[User interface change data]
****************************************
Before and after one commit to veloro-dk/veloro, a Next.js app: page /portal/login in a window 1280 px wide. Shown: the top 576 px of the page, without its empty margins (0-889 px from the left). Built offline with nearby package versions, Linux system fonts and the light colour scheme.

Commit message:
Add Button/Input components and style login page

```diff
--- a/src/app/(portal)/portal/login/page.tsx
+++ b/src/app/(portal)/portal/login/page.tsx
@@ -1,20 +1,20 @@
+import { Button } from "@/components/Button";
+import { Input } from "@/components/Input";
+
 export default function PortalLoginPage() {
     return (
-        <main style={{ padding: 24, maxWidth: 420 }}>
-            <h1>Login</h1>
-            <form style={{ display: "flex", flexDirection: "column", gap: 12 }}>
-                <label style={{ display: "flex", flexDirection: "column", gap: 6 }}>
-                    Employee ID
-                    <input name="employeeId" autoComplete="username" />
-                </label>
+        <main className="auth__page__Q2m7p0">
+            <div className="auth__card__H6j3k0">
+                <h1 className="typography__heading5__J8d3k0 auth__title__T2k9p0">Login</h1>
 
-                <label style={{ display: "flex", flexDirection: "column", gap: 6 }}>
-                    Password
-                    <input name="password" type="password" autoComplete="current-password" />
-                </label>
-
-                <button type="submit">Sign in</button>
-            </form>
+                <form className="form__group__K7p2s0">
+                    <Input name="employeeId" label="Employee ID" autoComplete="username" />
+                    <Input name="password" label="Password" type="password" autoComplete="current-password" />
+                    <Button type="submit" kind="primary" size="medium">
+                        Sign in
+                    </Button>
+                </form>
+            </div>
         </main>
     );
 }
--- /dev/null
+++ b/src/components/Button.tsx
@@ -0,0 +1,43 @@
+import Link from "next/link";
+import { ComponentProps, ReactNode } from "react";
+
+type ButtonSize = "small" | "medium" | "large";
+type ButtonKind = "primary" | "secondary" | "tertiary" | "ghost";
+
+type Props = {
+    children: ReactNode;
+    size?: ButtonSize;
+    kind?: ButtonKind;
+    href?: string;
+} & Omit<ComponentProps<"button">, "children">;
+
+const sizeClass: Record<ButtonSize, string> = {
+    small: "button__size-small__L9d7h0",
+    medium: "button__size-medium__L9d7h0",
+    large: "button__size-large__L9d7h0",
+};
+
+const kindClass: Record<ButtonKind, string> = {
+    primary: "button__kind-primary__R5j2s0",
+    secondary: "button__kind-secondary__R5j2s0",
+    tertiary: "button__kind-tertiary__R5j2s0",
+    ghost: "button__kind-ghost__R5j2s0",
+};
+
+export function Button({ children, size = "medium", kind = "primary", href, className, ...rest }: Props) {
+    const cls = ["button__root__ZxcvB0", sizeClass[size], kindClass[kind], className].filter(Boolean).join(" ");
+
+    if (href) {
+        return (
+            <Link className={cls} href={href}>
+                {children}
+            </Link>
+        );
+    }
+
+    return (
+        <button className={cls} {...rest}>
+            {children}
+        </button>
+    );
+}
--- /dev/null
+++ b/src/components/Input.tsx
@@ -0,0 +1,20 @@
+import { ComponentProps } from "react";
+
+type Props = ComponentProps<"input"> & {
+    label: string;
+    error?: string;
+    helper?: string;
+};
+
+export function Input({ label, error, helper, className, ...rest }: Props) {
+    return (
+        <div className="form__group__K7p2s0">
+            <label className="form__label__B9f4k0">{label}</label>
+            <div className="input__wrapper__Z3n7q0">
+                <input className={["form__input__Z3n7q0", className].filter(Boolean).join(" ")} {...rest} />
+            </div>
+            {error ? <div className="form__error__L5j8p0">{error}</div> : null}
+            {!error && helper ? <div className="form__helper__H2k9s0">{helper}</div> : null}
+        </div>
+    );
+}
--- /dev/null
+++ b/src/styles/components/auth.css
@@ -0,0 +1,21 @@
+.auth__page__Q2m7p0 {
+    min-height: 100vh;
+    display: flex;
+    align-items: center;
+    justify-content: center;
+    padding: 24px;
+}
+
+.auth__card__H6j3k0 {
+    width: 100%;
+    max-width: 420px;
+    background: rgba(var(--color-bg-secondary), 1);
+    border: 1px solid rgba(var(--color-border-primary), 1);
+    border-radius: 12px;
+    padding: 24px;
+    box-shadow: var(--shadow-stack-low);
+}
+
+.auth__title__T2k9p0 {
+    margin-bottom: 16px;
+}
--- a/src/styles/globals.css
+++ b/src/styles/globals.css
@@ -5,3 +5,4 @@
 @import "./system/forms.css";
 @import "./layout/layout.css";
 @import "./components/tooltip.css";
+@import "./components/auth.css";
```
****************************************
Aim of the exercise >> Your answer should be one number: how many lines in the records above include "import".

Output below >> 9